The Pashtun-majority province of Logar just south of Kabul saw further protests on Sunday against American threats of Quran-burning, which turned deadly, leaving two dead and five wounded in Barki Barak district. This according to the Pajhwok News Agency. The crowd, estimated at 1,000, that gathered to protest the desecration of their holy book chanted anti-American slogans. It then turned violent according to police, looting shops in the bazaar and tearing down campaign posters of candidates they disliked. Then they began threatening police outposts, prompting police to open fire. Pajhwok quotes one protester, Muhammad Ishaq, however, who rejected the police charges.
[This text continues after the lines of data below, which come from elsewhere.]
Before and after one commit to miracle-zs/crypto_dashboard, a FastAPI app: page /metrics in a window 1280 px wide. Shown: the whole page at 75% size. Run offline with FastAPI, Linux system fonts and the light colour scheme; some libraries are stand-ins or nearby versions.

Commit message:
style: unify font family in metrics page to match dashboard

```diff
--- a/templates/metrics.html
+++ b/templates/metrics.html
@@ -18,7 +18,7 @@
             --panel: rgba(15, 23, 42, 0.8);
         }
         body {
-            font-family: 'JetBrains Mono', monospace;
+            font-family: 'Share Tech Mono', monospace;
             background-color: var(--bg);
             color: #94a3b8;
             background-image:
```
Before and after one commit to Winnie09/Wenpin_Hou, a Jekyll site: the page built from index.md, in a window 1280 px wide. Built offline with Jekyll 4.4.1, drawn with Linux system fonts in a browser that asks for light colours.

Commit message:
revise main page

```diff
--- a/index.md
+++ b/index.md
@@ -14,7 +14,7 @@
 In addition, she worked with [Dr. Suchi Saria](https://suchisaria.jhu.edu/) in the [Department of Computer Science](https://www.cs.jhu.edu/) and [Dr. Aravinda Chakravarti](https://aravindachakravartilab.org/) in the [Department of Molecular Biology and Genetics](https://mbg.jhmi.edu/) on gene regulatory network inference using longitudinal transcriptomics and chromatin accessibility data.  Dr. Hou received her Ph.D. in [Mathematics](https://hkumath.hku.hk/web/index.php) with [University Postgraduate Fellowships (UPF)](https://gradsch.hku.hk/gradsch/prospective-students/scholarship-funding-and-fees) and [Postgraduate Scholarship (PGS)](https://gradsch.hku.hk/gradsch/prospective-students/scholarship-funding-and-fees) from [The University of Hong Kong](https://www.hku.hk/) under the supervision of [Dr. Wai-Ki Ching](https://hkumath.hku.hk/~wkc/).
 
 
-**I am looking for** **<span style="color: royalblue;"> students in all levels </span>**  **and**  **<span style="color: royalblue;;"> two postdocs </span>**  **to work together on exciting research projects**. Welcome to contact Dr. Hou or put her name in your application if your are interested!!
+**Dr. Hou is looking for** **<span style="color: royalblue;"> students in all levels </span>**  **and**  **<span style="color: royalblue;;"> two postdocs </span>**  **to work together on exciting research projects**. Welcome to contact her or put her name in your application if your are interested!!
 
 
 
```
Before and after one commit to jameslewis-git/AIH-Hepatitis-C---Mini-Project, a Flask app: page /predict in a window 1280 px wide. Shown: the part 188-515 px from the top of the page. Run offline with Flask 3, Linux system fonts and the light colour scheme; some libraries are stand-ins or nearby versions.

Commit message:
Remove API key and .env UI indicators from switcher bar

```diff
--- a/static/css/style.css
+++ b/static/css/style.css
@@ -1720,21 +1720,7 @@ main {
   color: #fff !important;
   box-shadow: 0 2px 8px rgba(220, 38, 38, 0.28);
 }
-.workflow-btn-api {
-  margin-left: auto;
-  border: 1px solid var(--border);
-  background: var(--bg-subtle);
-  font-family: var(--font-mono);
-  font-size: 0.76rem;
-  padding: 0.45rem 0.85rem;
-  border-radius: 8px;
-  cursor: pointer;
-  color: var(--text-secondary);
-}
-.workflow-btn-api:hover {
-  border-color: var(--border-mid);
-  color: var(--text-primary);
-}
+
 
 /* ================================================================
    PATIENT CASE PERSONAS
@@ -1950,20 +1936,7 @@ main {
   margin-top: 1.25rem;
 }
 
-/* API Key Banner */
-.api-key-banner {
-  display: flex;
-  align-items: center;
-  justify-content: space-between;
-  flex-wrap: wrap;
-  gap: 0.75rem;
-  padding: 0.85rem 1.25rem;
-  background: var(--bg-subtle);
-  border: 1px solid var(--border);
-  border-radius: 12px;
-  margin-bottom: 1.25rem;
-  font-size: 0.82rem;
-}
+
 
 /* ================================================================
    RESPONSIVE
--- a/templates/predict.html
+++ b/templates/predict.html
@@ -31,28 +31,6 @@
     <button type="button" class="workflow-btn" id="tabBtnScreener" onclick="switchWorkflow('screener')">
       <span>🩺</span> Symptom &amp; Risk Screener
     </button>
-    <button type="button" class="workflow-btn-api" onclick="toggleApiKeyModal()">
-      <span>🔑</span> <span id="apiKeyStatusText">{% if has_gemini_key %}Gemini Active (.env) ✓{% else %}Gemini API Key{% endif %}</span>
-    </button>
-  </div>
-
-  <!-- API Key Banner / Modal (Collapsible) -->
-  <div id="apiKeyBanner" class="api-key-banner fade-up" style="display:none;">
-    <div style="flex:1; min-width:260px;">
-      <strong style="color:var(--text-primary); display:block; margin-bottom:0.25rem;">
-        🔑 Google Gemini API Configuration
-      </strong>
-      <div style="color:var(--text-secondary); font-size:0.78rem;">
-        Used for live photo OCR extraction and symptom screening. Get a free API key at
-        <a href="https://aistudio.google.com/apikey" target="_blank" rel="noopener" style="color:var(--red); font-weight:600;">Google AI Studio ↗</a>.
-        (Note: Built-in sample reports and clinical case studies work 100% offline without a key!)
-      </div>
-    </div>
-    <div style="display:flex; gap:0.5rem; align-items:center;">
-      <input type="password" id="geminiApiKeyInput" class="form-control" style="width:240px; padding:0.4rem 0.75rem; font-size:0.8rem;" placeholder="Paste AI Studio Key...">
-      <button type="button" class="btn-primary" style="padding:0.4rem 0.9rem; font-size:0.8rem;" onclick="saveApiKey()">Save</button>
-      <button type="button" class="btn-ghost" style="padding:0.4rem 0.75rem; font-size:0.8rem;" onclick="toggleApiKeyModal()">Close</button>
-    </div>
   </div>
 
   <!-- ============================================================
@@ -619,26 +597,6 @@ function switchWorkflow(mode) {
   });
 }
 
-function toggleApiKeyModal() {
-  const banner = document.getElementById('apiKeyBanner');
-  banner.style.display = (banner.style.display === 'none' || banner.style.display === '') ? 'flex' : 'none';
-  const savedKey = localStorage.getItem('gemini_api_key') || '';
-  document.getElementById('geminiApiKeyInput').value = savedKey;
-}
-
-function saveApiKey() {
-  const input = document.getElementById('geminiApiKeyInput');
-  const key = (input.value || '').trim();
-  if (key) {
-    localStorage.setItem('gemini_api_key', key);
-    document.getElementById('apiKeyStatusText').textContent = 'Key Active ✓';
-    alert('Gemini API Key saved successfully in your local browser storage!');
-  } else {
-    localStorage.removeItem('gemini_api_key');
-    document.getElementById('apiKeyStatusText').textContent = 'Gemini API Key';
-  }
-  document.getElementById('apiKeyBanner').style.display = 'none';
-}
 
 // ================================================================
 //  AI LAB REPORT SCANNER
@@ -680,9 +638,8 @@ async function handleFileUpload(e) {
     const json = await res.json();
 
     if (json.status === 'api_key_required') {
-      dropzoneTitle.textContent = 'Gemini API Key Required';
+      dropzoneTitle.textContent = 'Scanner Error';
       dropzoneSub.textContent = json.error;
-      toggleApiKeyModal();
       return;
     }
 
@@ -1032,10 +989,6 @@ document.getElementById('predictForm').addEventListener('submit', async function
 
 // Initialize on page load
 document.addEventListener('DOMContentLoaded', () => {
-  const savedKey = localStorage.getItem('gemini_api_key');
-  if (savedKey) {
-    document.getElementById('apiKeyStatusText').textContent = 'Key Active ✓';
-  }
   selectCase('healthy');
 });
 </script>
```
He is said to have replied, “It was a peaceful protest, but we were blocked by security personnel.
We are ready to sacrifice our lives for the Koran and Islam.”
In Wardak Province, a Pashtun center of the Muslim fundamentalist insurgency to the southwest of Kabul, hundreds of protesters rallied in the district of Chak. That demonstration remained peaceful, according to Pajhwok.
One fear of Gen. David Petraeus and other US officials in Afghanistan is that video of American Quran-burning will be spread around and looped by the Muslim fundamentalist insurgency seeking to rally ordinary Afghans against the US and NATO troop presence. Cell phones with video capability are in fact controversial in Afghanistan, according to Pajhwok. It says that in Helmand Province, many residents of Lashkargah are demanding that the phones be banned. They say that the Taliban are sending videos of their combat with Western troops, and seeking to recruit young Afghan men through the phones. Likewise, there are fears that photographs carried by a man on his phone of women in his life could fall into the hands of others if he lost the phone, and cause vendettas to break out. Many young men are using the phones to pass around pornography, as well, it is charged.
In the past week, thousands of Afghans have protested American Christian fundamentalist plans to burn the Qur’an in commemoration of the September 11 attacks. There is every reason to believe that the protests have been so widespread in Afghanistan in part because of the upcoming parliamentary elections of September 18 and because of the widespread insurgency against the American and NATO troop presence and the US-backed Karzai government. That is, this is not an essentialist story of Muslims being touchy about their religion but rather has a specific context in Western military dominance of Afghan society.
Pajhwok also reports that many of the protest rallies against American Quran-burning were taken advantage of by political activists, who used them as a cover to rip down all the campaign posters of rival candidates. The agency says that in Nangarhar Province, reports came in from the districts of Dara-yi Nur and Khewi on Saturday that campaign posters were torn down from walls, electricity poles, and trees. A female candidate in Khewi district, Abida Malakzai, confirmed that her posters were removed during the protests. The Independent Electoral Commission insisted that deliberately ripping down campaign posters is illegal in Afghanistan, but Nangarhar police confirmed that the problem is widespread.
The elections in Afghanistan are already plagued with problems, including poorly qualified or vetted candidates, the lack of political parties (which are still banned), attacks on candidates or their families by Taliban, voter intimidation, and the prospect of ballot fraud since the Electoral Complaints Commission is now in President Hamid Karzai’s back pocket.
Many observers fear that contested parliamentary elections marred by open fraud could further erode the legitimacy of the Karzai government and fuel violence and insurgency.